Apart from the satisfaction of studying in an entirely new area, there were other unexpected sources of enjoyment in my new life. I realised, for the first time in over thirty years, that six hours’ sleep a night was just not quite enough and how wonderful it was to have seven hours of sleep with no fear of a telephone call to attend the hospital. The joy of not having to spend at least an hour a day in my car, stuck in traffic, often running late. The pleasure of a stroll to a café to get a leisurely coffee. The satisfaction of having time to run, swim and cycle.
A very highly regarded colleague, who had had an extremely successful career as a clinician and academic, said he never thought about retirement, but about a transition to a new life. The concept of retirement can have negative connotations, associated with ageing, loss of skills and loss of identity. Sadly, there are colleagues who, for financial reasons, do not have the option of stopping work. For those in regional or remote areas, stopping work may mean leaving their community without specialist expertise, making it difficult to leave. And I accept that there are colleagues who plan to ‘drop in their tracks’, so important is their career in their life.
But, if there is anything to be learned from our current unprecedented world disruption, it is that the future is an unknown place. As a group of professionals, we are intelligent and thoughtful people. Many will have ideas, not fully developed, of the things they still want to do in their lives. For those hovering uncertainly, unsure where to go late in their career, I would say to you: Be bold and consider taking on something entirely new. You are smart and resourceful and will probably be successful. You will likely enjoy the new challenges.
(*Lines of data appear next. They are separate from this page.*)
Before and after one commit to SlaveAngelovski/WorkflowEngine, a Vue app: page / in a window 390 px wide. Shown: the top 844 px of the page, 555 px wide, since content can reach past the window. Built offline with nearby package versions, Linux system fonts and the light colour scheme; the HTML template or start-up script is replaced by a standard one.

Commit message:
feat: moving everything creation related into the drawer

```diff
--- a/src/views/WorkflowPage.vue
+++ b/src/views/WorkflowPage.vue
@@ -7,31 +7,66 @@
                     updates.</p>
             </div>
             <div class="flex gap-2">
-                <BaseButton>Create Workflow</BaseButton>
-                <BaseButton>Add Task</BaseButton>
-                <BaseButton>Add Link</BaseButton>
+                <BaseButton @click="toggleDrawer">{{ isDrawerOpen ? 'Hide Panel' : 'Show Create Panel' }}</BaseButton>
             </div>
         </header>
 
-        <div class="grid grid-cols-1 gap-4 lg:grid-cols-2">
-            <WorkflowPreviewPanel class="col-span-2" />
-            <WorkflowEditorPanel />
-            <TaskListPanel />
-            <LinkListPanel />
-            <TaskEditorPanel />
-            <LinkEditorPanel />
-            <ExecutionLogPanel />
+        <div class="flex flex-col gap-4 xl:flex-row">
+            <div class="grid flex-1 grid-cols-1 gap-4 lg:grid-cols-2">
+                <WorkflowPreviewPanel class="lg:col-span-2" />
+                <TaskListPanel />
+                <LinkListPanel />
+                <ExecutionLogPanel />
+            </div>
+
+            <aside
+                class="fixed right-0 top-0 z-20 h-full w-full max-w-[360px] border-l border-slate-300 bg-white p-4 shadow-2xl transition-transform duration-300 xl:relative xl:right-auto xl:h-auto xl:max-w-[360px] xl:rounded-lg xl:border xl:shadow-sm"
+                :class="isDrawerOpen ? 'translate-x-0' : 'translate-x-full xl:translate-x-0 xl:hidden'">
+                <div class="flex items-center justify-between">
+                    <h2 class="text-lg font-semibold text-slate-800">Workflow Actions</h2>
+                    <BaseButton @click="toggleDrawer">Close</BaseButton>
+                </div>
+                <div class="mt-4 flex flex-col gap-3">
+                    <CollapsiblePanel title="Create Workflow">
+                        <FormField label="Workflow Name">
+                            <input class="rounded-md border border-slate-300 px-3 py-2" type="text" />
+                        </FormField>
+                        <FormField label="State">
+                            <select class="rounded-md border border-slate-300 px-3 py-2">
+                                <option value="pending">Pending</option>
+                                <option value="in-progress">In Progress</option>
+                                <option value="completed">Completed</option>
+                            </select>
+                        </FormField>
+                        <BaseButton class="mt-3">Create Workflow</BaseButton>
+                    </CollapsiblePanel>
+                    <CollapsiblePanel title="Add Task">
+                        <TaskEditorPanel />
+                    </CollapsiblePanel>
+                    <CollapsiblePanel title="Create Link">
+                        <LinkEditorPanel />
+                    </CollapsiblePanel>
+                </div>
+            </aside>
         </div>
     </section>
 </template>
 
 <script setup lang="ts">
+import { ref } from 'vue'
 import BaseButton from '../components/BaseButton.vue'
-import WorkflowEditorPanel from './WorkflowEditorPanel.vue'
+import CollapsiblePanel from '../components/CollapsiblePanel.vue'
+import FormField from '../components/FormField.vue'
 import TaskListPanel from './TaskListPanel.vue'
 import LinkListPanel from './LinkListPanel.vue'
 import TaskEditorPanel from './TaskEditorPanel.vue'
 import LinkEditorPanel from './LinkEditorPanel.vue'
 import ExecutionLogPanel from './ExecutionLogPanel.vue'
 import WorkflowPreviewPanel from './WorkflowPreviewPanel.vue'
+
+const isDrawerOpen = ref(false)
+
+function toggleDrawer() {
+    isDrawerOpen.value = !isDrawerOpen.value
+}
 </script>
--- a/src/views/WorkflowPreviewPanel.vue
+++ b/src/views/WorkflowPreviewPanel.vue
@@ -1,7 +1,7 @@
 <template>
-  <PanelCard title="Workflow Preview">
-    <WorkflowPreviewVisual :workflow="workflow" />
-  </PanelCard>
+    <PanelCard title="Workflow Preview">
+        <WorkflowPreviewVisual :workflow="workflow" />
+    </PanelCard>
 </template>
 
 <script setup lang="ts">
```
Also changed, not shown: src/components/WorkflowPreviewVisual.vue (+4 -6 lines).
Two years after leaving my O&G life, I have completed a Diploma in Urban Horticulture. I still have a need to keep busy with many projects. I have not done many of the things that I expected I would get done when I stopped full-time work. I miss my involvement with our trainees but enjoy seeing their careers flourish. It becomes more difficult to keep in touch with colleagues who are still working full time, but there is more time to nurture friendships. There is more study to undertake, gardens to tend, books to read, countries to visit (pandemics permitting). Definitely not retirement, but a whole new life.